Task brief:
When you copy the records, keep every word exact and leave the pictures out.

Web interface edit records:
────────

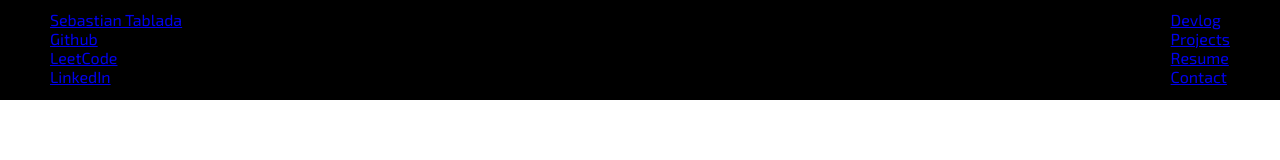
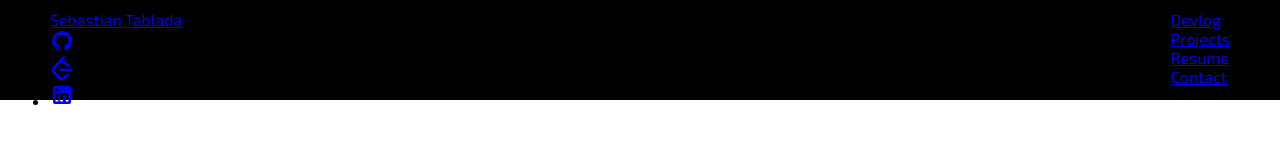
Before and after one commit to stablada/stablada.github.io, a plain HTML site: page src/html/index.html in a window 1280 px wide. Drawn offline with Linux system fonts and the light colour scheme.

Commit message:
Added Socials to Navbar

```diff
--- a/src/html/index.html
+++ b/src/html/index.html
@@ -7,7 +7,9 @@
     <link rel="preconnect" href="https://fonts.googleapis.com">
     <link rel="preconnect" href="https://fonts.gstatic.com" crossorigin>
     <link href="https://fonts.googleapis.com/css2?family=Exo+2&display=swap" rel="stylesheet">
+    <link rel="stylesheet" href="https://cdnjs.cloudflare.com/ajax/libs/font-awesome/4.7.0/css/font-awesome.min.css">
 </head>
+<script src="https://code.iconify.design/iconify-icon/1.0.7/iconify-icon.min.js"></script>
 <body>
     <!-- Navigation -->
     <nav class="navbar" id="Nav">
@@ -15,9 +17,39 @@
             <div class="navbarLogo">
                 <a href="#Nav" id="navbarLogo">Sebastian Tablada</a>
                 <ul class="navbarSocials">
-                    <li class="SocialElem"><a href="Github">Github</a></li>
-                    <li class="SocialElem"><a href="Leetcode">LeetCode</a></li>
-                    <li class="SocialElem"><a href="Linkedin">LinkedIn</a></li>
+                    <li class="SocialElem">
+                        <a href="https://github.com/stablada">
+                            <svg xmlns="http://www.w3.org/2000/svg"
+                                 width="24"
+                                 height="24"
+                                 viewBox="0 0 24 24">
+                                <path fill="currentColor"
+                                      d="M12 2A10 10 0 0 0 2 12c0 4.42 2.87 8.17 6.84 9.5c.5.08.66-.23.66-.5v-1.69c-2.77.6-3.36-1.34-3.36-1.34c-.46-1.16-1.11-1.47-1.11-1.47c-.91-.62.07-.6.07-.6c1 .07 1.53 1.03 1.53 1.03c.87 1.52 2.34 1.07 2.91.83c.09-.65.35-1.09.63-1.34c-2.22-.25-4.55-1.11-4.55-4.92c0-1.11.38-2 1.03-2.71c-.1-.25-.45-1.29.1-2.64c0 0 .84-.27 2.75 1.02c.79-.22 1.65-.33 2.5-.33c.85 0 1.71.11 2.5.33c1.91-1.29 2.75-1.02 2.75-1.02c.55 1.35.2 2.39.1 2.64c.65.71 1.03 1.6 1.03 2.71c0 3.82-2.34 4.66-4.57 4.91c.36.31.69.92.69 1.85V21c0 .27.16.59.67.5C19.14 20.16 22 16.42 22 12A10 10 0 0 0 12 2Z"/>
+                            </svg>
+                        </a>
+                    </li>
+                    <li class="SocialElem">
+                        <a href="https://leetcode.com/stablada/" >
+                            <svg xmlns="http://www.w3.org/2000/svg"
+                                width="24"
+                                height="24"
+                                viewBox="0 0 24 24">
+                                <path fill="currentColor"
+                                      d="M13.483 0a1.374 1.374 0 0 0-.961.438L7.116 6.226l-3.854 4.126a5.266 5.266 0 0 0-1.209 2.104a5.35 5.35 0 0 0-.125.513a5.527 5.527 0 0 0 .062 2.362a5.83 5.83 0 0 0 .349 1.017a5.938 5.938 0 0 0 1.271 1.818l4.277 4.193l.039.038c2.248 2.165 5.852 2.133 8.063-.074l2.396-2.392c.54-.54.54-1.414.003-1.955a1.378 1.378 0 0 0-1.951-.003l-2.396 2.392a3.021 3.021 0 0 1-4.205.038l-.02-.019l-4.276-4.193c-.652-.64-.972-1.469-.948-2.263a2.68 2.68 0 0 1 .066-.523a2.545 2.545 0 0 1 .619-1.164L9.13 8.114c1.058-1.134 3.204-1.27 4.43-.278l3.501 2.831c.593.48 1.461.387 1.94-.207a1.384 1.384 0 0 0-.207-1.943l-3.5-2.831c-.8-.647-1.766-1.045-2.774-1.202l2.015-2.158A1.384 1.384 0 0 0 13.483 0zm-2.866 12.815a1.38 1.38 0 0 0-1.38 1.382a1.38 1.38 0 0 0 1.38 1.382H20.79a1.38 1.38 0 0 0 1.38-1.382a1.38 1.38 0 0 0-1.38-1.382z"/>
+                            </svg>
+                        </a>
+                    </li>
+                    <li class="SocialElem">
+                        <a href="https://www.linkedin.com/in/sebastiantablada/">
+                            <svg xmlns="http://www.w3.org/2000/svg"
+                                 width="24"
+                                 height="24"
+                                 viewBox="0 0 24 24">
+                                <path fill="currentColor"
+                                      d="M19 3a2 2 0 0 1 2 2v14a2 2 0 0 1-2 2H5a2 2 0 0 1-2-2V5a2 2 0 0 1 2-2h14m-.5 15.5v-5.3a3.26 3.26 0 0 0-3.26-3.26c-.85 0-1.84.52-2.32 1.3v-1.11h-2.79v8.37h2.79v-4.93c0-.77.62-1.4 1.39-1.4a1.4 1.4 0 0 1 1.4 1.4v4.93h2.79M6.88 8.56a1.68 1.68 0 0 0 1.68-1.68c0-.93-.75-1.69-1.68-1.69a1.69 1.69 0 0 0-1.69 1.69c0 .93.76 1.68 1.69 1.68m1.39 9.94v-8.37H5.5v8.37h2.77Z"/>
+                            </svg>
+                        </a>
+                    </li>
                 </ul>
             </div>
             <div class="navbarMenu" id="mobile-menu">
@@ -33,6 +65,16 @@
     </nav>
 
     <!-- About Me -->
+    <article class="about" id="About">
+        <div class="aboutContainer">
+            <div class="aboutImage">
+
+            </div>
+            <div class="aboutInfo">
+
+            </div>
+        </div>
+    </article>
 
     <!-- Devlog -->
 
```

────────

Finished task:
Before and after one commit to stablada/stablada.github.io, a plain HTML site: page src/html/index.html in a window 1280 px wide. Drawn offline with Linux system fonts and the light colour scheme.

Commit message:
Added Socials to Navbar

```diff
--- a/src/html/index.html
+++ b/src/html/index.html
@@ -7,7 +7,9 @@
     <link rel="preconnect" href="https://fonts.googleapis.com">
     <link rel="preconnect" href="https://fonts.gstatic.com" crossorigin>
     <link href="https://fonts.googleapis.com/css2?family=Exo+2&display=swap" rel="stylesheet">
+    <link rel="stylesheet" href="https://cdnjs.cloudflare.com/ajax/libs/font-awesome/4.7.0/css/font-awesome.min.css">
 </head>
+<script src="https://code.iconify.design/iconify-icon/1.0.7/iconify-icon.min.js"></script>
 <body>
     <!-- Navigation -->
     <nav class="navbar" id="Nav">
@@ -15,9 +17,39 @@
             <div class="navbarLogo">
                 <a href="#Nav" id="navbarLogo">Sebastian Tablada</a>
                 <ul class="navbarSocials">
-                    <li class="SocialElem"><a href="Github">Github</a></li>
-                    <li class="SocialElem"><a href="Leetcode">LeetCode</a></li>
-                    <li class="SocialElem"><a href="Linkedin">LinkedIn</a></li>
+                    <li class="SocialElem">
+                        <a href="https://github.com/stablada">
+                            <svg xmlns="http://www.w3.org/2000/svg"
+                                 width="24"
+                                 height="24"
+                                 viewBox="0 0 24 24">
+                                <path fill="currentColor"
+                                      d="M12 2A10 10 0 0 0 2 12c0 4.42 2.87 8.17 6.84 9.5c.5.08.66-.23.66-.5v-1.69c-2.77.6-3.36-1.34-3.36-1.34c-.46-1.16-1.11-1.47-1.11-1.47c-.91-.62.07-.6.07-.6c1 .07 1.53 1.03 1.53 1.03c.87 1.52 2.34 1.07 2.91.83c.09-.65.35-1.09.63-1.34c-2.22-.25-4.55-1.11-4.55-4.92c0-1.11.38-2 1.03-2.71c-.1-.25-.45-1.29.1-2.64c0 0 .84-.27 2.75 1.02c.79-.22 1.65-.33 2.5-.33c.85 0 1.71.11 2.5.33c1.91-1.29 2.75-1.02 2.75-1.02c.55 1.35.2 2.39.1 2.64c.65.71 1.03 1.6 1.03 2.71c0 3.82-2.34 4.66-4.57 4.91c.36.31.69.92.69 1.85V21c0 .27.16.59.67.5C19.14 20.16 22 16.42 22 12A10 10 0 0 0 12 2Z"/>
+                            </svg>
+                        </a>
+                    </li>
+                    <li class="SocialElem">
+                        <a href="https://leetcode.com/stablada/" >
+                            <svg xmlns="http://www.w3.org/2000/svg"
+                                width="24"
+                                height="24"
+                                viewBox="0 0 24 24">
+                                <path fill="currentColor"
+                                      d="M13.483 0a1.374 1.374 0 0 0-.961.438L7.116 6.226l-3.854 4.126a5.266 5.266 0 0 0-1.209 2.104a5.35 5.35 0 0 0-.125.513a5.527 5.527 0 0 0 .062 2.362a5.83 5.83 0 0 0 .349 1.017a5.938 5.938 0 0 0 1.271 1.818l4.277 4.193l.039.038c2.248 2.165 5.852 2.133 8.063-.074l2.396-2.392c.54-.54.54-1.414.003-1.955a1.378 1.378 0 0 0-1.951-.003l-2.396 2.392a3.021 3.021 0 0 1-4.205.038l-.02-.019l-4.276-4.193c-.652-.64-.972-1.469-.948-2.263a2.68 2.68 0 0 1 .066-.523a2.545 2.545 0 0 1 .619-1.164L9.13 8.114c1.058-1.134 3.204-1.27 4.43-.278l3.501 2.831c.593.48 1.461.387 1.94-.207a1.384 1.384 0 0 0-.207-1.943l-3.5-2.831c-.8-.647-1.766-1.045-2.774-1.202l2.015-2.158A1.384 1.384 0 0 0 13.483 0zm-2.866 12.815a1.38 1.38 0 0 0-1.38 1.382a1.38 1.38 0 0 0 1.38 1.382H20.79a1.38 1.38 0 0 0 1.38-1.382a1.38 1.38 0 0 0-1.38-1.382z"/>
+                            </svg>
+                        </a>
+                    </li>
+                    <li class="SocialElem">
+                        <a href="https://www.linkedin.com/in/sebastiantablada/">
+                            <svg xmlns="http://www.w3.org/2000/svg"
+                                 width="24"
+                                 height="24"
+                                 viewBox="0 0 24 24">
+                                <path fill="currentColor"
+                                      d="M19 3a2 2 0 0 1 2 2v14a2 2 0 0 1-2 2H5a2 2 0 0 1-2-2V5a2 2 0 0 1 2-2h14m-.5 15.5v-5.3a3.26 3.26 0 0 0-3.26-3.26c-.85 0-1.84.52-2.32 1.3v-1.11h-2.79v8.37h2.79v-4.93c0-.77.62-1.4 1.39-1.4a1.4 1.4 0 0 1 1.4 1.4v4.93h2.79M6.88 8.56a1.68 1.68 0 0 0 1.68-1.68c0-.93-.75-1.69-1.68-1.69a1.69 1.69 0 0 0-1.69 1.69c0 .93.76 1.68 1.69 1.68m1.39 9.94v-8.37H5.5v8.37h2.77Z"/>
+                            </svg>
+                        </a>
+                    </li>
                 </ul>
             </div>
             <div class="navbarMenu" id="mobile-menu">
@@ -33,6 +65,16 @@
     </nav>
 
     <!-- About Me -->
+    <article class="about" id="About">
+        <div class="aboutContainer">
+            <div class="aboutImage">
+
+            </div>
+            <div class="aboutInfo">
+
+            </div>
+        </div>
+    </article>
 
     <!-- Devlog -->
 
```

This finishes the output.